Brendan Smialowski/AFP/Getty Images

The wrong way to tackle immigration

Updated
At first blush, the fact that House Republicans actually voted on a bill related to immigration policy yesterday may have encouraged reform proponents. The GOP majority has been inclined to largely ignore the issue for quite a while.
 
But the legislation the House took up yesterday didn’t support reform progress; it did the opposite.
A House Republican bill aimed at forcing President Barack Obama to enforce immigration and other laws as they are written drew sharp rebukes Wednesday from the White House and House Democrats, who ripped the measure as anti-immigrant.
 
The legal dispute over President Barack Obama’s unilateral decision to suspend deportations for people brought to the country illegally by their parents, known as “dreamers,” has split the GOP and Democrats before.
At least on paper, the legislation, which passed 233 to 181, wasn’t explicitly about immigration.
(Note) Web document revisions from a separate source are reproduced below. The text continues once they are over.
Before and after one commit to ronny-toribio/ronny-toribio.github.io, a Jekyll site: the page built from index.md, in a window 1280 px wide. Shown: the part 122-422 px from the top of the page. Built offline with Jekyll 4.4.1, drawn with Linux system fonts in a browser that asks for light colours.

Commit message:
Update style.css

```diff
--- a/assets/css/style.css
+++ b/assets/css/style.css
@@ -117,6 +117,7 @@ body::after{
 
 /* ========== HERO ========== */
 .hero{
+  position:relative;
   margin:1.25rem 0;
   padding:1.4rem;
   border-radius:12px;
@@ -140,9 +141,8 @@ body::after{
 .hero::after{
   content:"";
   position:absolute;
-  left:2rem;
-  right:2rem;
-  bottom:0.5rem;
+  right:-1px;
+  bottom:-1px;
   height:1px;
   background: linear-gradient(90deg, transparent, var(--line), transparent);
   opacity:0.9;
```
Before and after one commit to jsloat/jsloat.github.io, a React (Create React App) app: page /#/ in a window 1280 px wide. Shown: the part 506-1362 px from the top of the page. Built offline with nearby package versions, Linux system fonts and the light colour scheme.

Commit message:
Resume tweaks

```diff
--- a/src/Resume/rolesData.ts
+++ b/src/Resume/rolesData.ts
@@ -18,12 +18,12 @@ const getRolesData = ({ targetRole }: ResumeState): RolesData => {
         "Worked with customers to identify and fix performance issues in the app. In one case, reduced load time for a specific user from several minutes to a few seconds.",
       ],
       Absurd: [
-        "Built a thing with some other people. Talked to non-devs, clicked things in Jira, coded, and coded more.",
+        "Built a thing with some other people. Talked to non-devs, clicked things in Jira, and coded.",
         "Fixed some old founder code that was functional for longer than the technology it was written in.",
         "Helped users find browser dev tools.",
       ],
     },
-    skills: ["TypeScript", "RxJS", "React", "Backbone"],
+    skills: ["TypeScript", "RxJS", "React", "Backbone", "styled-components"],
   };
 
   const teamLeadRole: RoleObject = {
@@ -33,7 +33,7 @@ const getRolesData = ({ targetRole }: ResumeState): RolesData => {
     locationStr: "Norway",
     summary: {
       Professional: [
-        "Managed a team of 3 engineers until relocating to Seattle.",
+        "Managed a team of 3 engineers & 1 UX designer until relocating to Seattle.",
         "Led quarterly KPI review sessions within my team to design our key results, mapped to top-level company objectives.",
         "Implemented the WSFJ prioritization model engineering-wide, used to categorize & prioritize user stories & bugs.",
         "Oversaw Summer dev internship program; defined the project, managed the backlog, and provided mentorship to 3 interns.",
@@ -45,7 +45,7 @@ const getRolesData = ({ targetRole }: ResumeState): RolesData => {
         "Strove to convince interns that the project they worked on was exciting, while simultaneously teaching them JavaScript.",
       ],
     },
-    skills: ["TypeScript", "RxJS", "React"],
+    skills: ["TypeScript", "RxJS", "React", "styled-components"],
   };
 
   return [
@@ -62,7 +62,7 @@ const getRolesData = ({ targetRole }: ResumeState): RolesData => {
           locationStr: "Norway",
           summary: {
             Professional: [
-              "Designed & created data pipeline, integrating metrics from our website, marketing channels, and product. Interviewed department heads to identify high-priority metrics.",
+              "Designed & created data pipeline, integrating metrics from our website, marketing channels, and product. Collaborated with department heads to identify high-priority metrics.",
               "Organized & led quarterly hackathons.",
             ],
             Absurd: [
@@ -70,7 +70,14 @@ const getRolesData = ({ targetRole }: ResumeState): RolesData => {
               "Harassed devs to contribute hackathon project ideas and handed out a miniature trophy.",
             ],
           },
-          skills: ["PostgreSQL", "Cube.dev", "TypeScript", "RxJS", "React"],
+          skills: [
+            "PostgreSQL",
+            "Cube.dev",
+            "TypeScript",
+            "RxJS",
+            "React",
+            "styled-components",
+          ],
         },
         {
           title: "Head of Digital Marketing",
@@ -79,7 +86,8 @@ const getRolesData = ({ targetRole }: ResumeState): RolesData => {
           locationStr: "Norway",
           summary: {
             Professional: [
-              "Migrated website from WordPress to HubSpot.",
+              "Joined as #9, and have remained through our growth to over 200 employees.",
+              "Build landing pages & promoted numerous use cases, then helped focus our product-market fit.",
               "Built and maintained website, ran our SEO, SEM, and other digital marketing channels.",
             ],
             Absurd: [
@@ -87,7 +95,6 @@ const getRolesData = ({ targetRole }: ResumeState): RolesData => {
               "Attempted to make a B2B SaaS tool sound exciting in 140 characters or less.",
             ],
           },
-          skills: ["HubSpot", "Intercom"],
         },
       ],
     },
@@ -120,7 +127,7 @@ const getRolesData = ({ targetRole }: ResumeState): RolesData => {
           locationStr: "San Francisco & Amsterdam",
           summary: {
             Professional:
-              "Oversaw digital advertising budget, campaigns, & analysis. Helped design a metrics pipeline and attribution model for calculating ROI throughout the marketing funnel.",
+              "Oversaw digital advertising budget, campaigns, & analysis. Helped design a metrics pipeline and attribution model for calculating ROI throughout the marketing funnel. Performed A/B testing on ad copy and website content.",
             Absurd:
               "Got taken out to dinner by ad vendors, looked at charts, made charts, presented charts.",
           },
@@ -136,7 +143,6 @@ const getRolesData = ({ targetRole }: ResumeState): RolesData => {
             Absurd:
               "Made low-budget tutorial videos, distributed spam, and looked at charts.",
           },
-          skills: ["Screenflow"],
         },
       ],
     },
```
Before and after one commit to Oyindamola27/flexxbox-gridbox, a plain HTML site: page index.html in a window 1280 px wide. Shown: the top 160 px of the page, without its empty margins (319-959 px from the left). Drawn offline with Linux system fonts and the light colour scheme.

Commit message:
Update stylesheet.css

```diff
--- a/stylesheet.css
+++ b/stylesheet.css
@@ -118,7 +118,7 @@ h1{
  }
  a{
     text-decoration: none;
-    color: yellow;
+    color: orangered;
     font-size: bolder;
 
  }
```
Rather, this was yet another election-year “message bill,” in which House Republicans pretended to be outraged about President Obama’s entirely routine executive orders. GOP leaders put together a bill – subtly called the ENFORCE Act – intended to make it easier for members of Congress to sue the White House, forcing the administration to prioritize law enforcement in line with lawmakers’ wishes.
 
It is, by any sensible measure, a deeply foolish proposal. How many House Republicans, some of whom surely knew better, had the sense to vote against this transparent nonsense? Zero.
 
But immigration stood at the center of the debate because Republicans put it there: to prove Obama’s tyrannical tendencies, GOP lawmakers used the administration’s deferred action on Dream Act kids as Exhibit A.
 
In practical terms, then, the Republican bill was part of an effort to force Obama to deport immigrant children who came to the United States with their families.
 
It’s almost as if House Republicans decided, as an election-year gambit, to enrage the Latino community on purpose.
 
White House Press Secretary Jay Carney was eager to criticize the GOP scheme.
“[T}his runs contrary to our most deeply held values as Americans, and asks law enforcement officials to treat these DREAMers the same way as they would treat those with criminal records, those with violent criminal records.
 
“We urge House Republicans to focus on actually fixing our broken immigration system to provide opportunity for all instead of legislation designed to deny opportunity to those who are Americans in every way, in their hearts, in their minds, in their experiences in every way but on paper.
 
“So you hear a lot of talk about where people are on this issue. It doesn’t require much to look at what House Republicans are doing today to question whether or not they’re serious about moving forward on comprehensive immigration reform.”
Looking ahead, the bill approved by the House yesterday stands no chance of success in the Democratic-led Senate and would be quickly vetoed by the president if it somehow reached his desk. GOP leaders obviously know this, but wasted time on the bill anyway, instead of doing real work (on immigration or anything else).
 
Why? Party leaders apparently decided it was time for a little stunt to show the party’s far-right base that House Republicans are standing up to Obama for using his executive authority the exact same way every other president has for more than two centuries.
 
As for the future of immigration reform, the DREAM Coalition, a group representing the children of undocumented immigrants, said the vote “demonstrates Republicans can no longer be relied upon to bring up a sensible and practicable immigration reform bill this year.”
 

Dream Act, Executive Orders, Immigration Policy and Immigration Reform

The wrong way to tackle immigration

Updated